Today the second ever Good Life With Dementia course came to a celebratory conclusion. Designed by and delivered by members of York Minds and Voices – all people living with dementia. I am delighted and privileged to have helped facilitate. Over 7 weeks we have shared top tips; we have drawn up a long list of what we have learnt and we have detailed what we need from those providing services and how people with dementia should be involved at every level of that. Given that more elections are on the horizon here in the UK, here is our latest manifesto. PROVIDERS TAKE NOTE.
A Good Life With Dementia 2019 – Our Manifesto
- We are all experts by experience. Who better to learn from? Professionals can only learn so much from a book. Include us too!
- We can share our experience to help each other to avoid some things and find out about others.
- It’s so good for us to share information about our own symptoms instead of someone standing and delivering a pile of facts.
Around the time of diagnosis
- Getting a dementia at a younger age is traumatic enough, but to have that take so long is doubly frustrating.
- There is a lot of immediate attention then the contact stops – it’s baffling.
- Services are providing the wrong things and are not listening to what we are saying we need!
- If we’ve got dementia, we need it written down so we can remind ourselves.
- We need to be given simple information. No-one gives us this. It’s, ‘you’ve got dementia – now scram!’
- We should not be fed doom and gloom and no solutions.
The impact on our relationships
- It affects us all and we need support as a whole relationship.
- How much help from services have we received in relation to relationships and the impact on the whole family? – NOTHING!
- If we got this help early, then it might mean not needing to spend so much on responding to crises.
- In cancer the whole family and relationship side and all the psychological support is addressed -but not in dementia. That makes us sad.
The world around us
- Once the medics have done their medical bit, the next step is to adjust to living with that diagnosis in what can be a very disabling society.
- There is a real inconsistency in how we come across services and access entitled benefits.
- Other people can be patronising. They can’t seem to communicate well with us.
- We must not be dismissed with ‘What do you expect?
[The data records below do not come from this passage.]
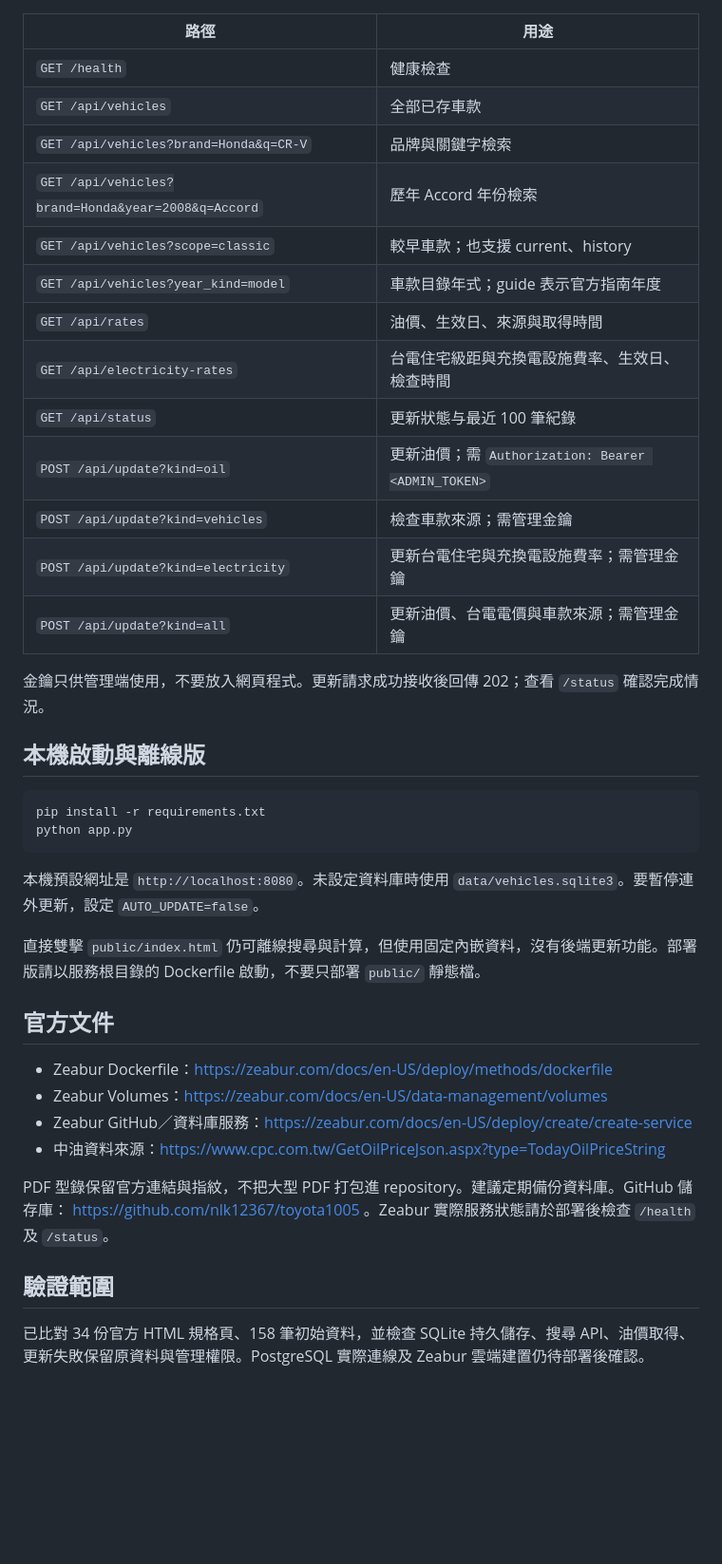
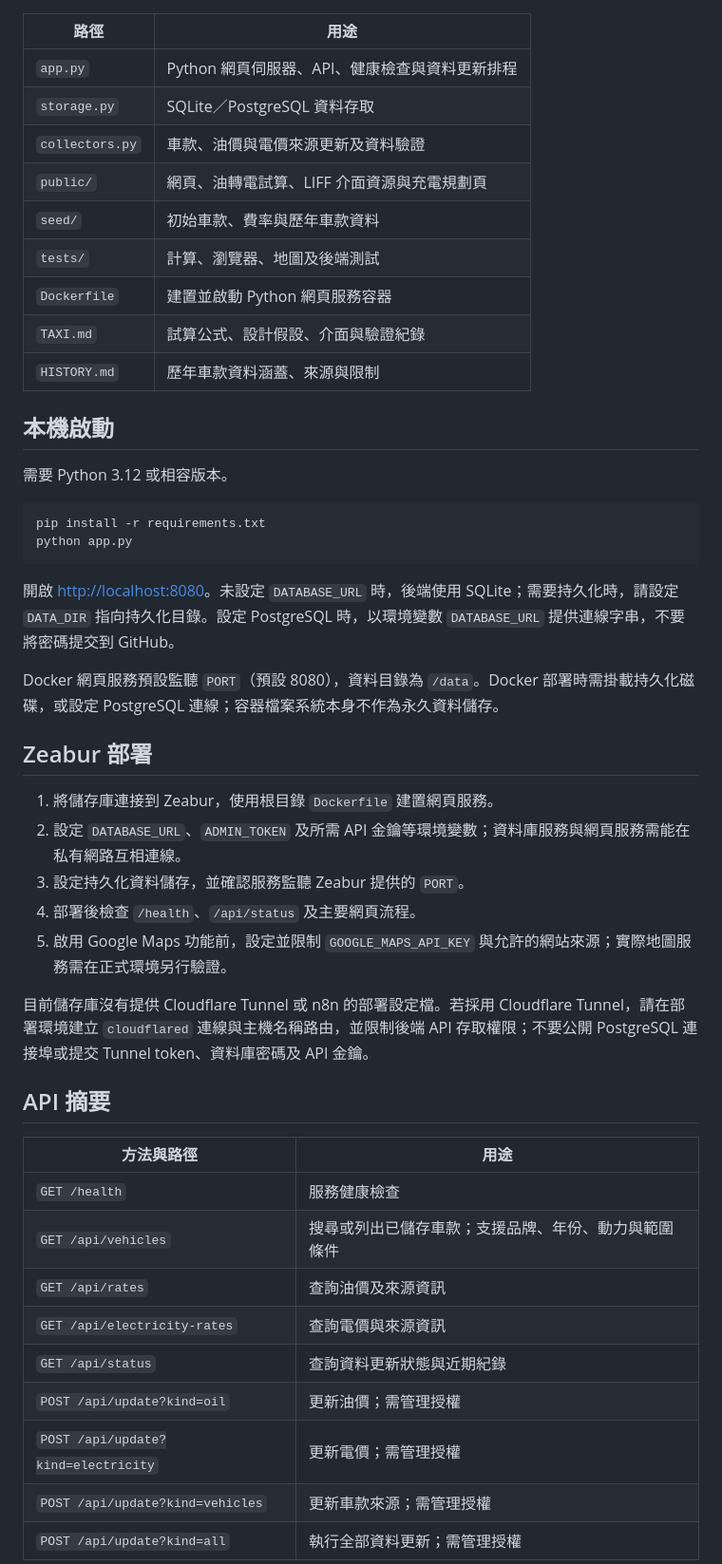
Before and after one commit to nlk12367/toyota1005, a Markdown page: README.md, the part around one of its changes. Shown at 95% size. Drawn GitHub-style; blank space fills up the shorter version.

Commit message:
docs(readme): sync current features and architecture

````diff
--- a/README.md
+++ b/README.md
@@ -47,43 +41,50 @@
 
 | 路徑 | 用途 |
 | --- | --- |
-| `GET /health` | 健康檢查 |
-| `GET /api/vehicles` | 全部已存車款 |
-| `GET /api/vehicles?brand=Honda&q=CR-V` | 品牌與關鍵字檢索 |
-| `GET /api/vehicles?brand=Honda&year=2008&q=Accord` | 歷年 Accord 年份檢索 |
-| `GET /api/vehicles?scope=classic` | 較早車款；也支援 current、history |
-| `GET /api/vehicles?year_kind=model` | 車款目錄年式；guide 表示官方指南年度 |
-| `GET /api/rates` | 油價、生效日、來源與取得時間 |
-| `GET /api/electricity-rates` | 台電住宅級距與充換電設施費率、生效日、檢查時間 |
-| `GET /api/status` | 更新狀態与最近 100 筆紀錄 |
-| `POST /api/update?kind=oil` | 更新油價；需 `Authorization: Bearer <ADMIN_TOKEN>` |
-| `POST /api/update?kind=vehicles` | 檢查車款來源；需管理金鑰 |
-| `POST /api/update?kind=electricity` | 更新台電住宅與充換電設施費率；需管理金鑰 |
-| `POST /api/update?kind=all` | 更新油價、台電電價與車款來源；需管理金鑰 |
+| `app.py` | Python 網頁伺服器、API、健康檢查與資料更新排程 |
+| `storage.py` | SQLite／PostgreSQL 資料存取 |
+| `collectors.py` | 車款、油價與電價來源更新及資料驗證 |
+| `public/` | 網頁、油轉電試算、LIFF 介面資源與充電規劃頁 |
+| `seed/` | 初始車款、費率與歷年車款資料 |
+| `tests/` | 計算、瀏覽器、地圖及後端測試 |
+| `Dockerfile` | 建置並啟動 Python 網頁服務容器 |
+| `TAXI.md` | 試算公式、設計假設、介面與驗證紀錄 |
+| `HISTORY.md` | 歷年車款資料涵蓋、來源與限制 |
 
-金鑰只供管理端使用，不要放入網頁程式。更新請求成功接收後回傳 202；查看 `/status` 確認完成情況。
+## 本機啟動
 
-## 本機啟動與離線版
+需要 Python 3.12 或相容版本。
 
 ```sh
 pip install -r requirements.txt
 python app.py
 ```
 
-本機預設網址是 `http://localhost:8080`。未設定資料庫時使用 `data/vehicles.sqlite3`。要暫停連外更新，設定 `AUTO_UPDATE=false`。
+開啟 <http://localhost:8080>。未設定 `DATABASE_URL` 時，後端使用 SQLite；需要持久化時，請設定 `DATA_DIR` 指向持久化目錄。設定 PostgreSQL 時，以環境變數 `DATABASE_URL` 提供連線字串，不要將密碼提交到 GitHub。
 
-直接雙擊 `public/index.html` 仍可離線搜尋與計算，但使用固定內嵌資料，沒有後端更新功能。部署版請以服務根目錄的 Dockerfile 啟動，不要只部署 `public/` 靜態檔。
+Docker 網頁服務預設監聽 `PORT`（預設 8080），資料目錄為 `/data`。Docker 部署時需掛載持久化磁碟，或設定 PostgreSQL 連線；容器檔案系統本身不作為永久資料儲存。
 
-## 官方文件
+## Zeabur 部署
 
-- Zeabur Dockerfile：https://zeabur.com/docs/en-US/deploy/methods/dockerfile
-- Zeabur Volumes：https://zeabur.com/docs/en-US/data-management/volumes
-- Zeabur GitHub／資料庫服務：https://zeabur.com/docs/en-US/deploy/create/create-service
-- 中油資料來源：https://www.cpc.com.tw/GetOilPriceJson.aspx?type=TodayOilPriceString
+1. 將儲存庫連接到 Zeabur，使用根目錄 `Dockerfile` 建置網頁服務。
+2. 設定 `DATABASE_URL`、`ADMIN_TOKEN` 及所需 API 金鑰等環境變數；資料庫服務與網頁服務需能在私有網路互相連線。
+3. 設定持久化資料儲存，並確認服務監聽 Zeabur 提供的 `PORT`。
+4. 部署後檢查 `/health`、`/api/status` 及主要網頁流程。
+5. 啟用 Google Maps 功能前，設定並限制 `GOOGLE_MAPS_API_KEY` 與允許的網站來源；實際地圖服務需在正式環境另行驗證。
 
-PDF 型錄保留官方連結與指紋，不把大型 PDF 打包進 repository。建議定期備份資料庫。GitHub 儲存庫： https://github.com/nlk12367/toyota1005 。Zeabur 實際服務狀態請於部署後檢查 `/health` 及 `/status`。
+目前儲存庫沒有提供 Cloudflare Tunnel 或 n8n 的部署設定檔。若採用 Cloudflare Tunnel，請在部署環境建立 `cloudflared` 連線與主機名稱路由，並限制後端 API 存取權限；不要公開 PostgreSQL 連接埠或提交 Tunnel token、資料庫密碼及 API 金鑰。
 
-## 驗證範圍
+## API 摘要
 
-已比對 34 份官方 HTML 規格頁、158 筆初始資料，並檢查 SQLite 持久儲存、搜尋 API、油價取得、更新失敗保留原資料與管理權限。PostgreSQL 實際連線及 Zeabur 雲端建置仍待部署後確認。
+| 方法與路徑 | 用途 |
+| --- | --- |
+| `GET /health` | 服務健康檢查 |
+| `GET /api/vehicles` | 搜尋或列出已儲存車款；支援品牌、年份、動力與範圍條件 |
+| `GET /api/rates` | 查詢油價及來源資訊 |
+| `GET /api/electricity-rates` | 查詢電價與來源資訊 |
+| `GET /api/status` | 查詢資料更新狀態與近期紀錄 |
+| `POST /api/update?kind=oil` | 更新油價；需管理授權 |
+| `POST /api/update?kind=electricity` | 更新電價；需管理授權 |
+| `POST /api/update?kind=vehicles` | 更新車款來源；需管理授權 |
+| `POST /api/update?kind=all` | 執行全部資料更新；需管理授權 |
 
````
Also changed, not shown: other parts of README.md (+61 -33 lines).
You are old.’
- And we cannot stand ‘You don’t look like you’ve got dementia’!
- We have created a safe space here for people to be themselves in a non-judgemental environment.
- ‘Dementia rarely comes alone’. We have a right access to appropriate healthcare when needed.
- There is stuff we can do to compensate for some difficulties, and we have the right to carry on doing what we like.
- We have a right to a diagnosis, to know about it and to have it written down too.
- We have the right to be able to then get on with life with as equal an opportunity as anyone with or without a disability.
- We have a right to access our entitled non-means tested benefits. These should be amongst the first things offered.
SO, providers, supporters please use your nouse. Put on Good life courses; create a space for shared learning amongst peers and a safe space for people to take on board the diagnosis; respond to the impact on relationships, create much more self management and end the doom and gloom without solutions.!
the next blog will cover ‘What we learnt’!
For more info on the Innovations in Dementia Good Life With Dementia model contact Damian@myid.org.uk. Meanwhile here is the class of 2019!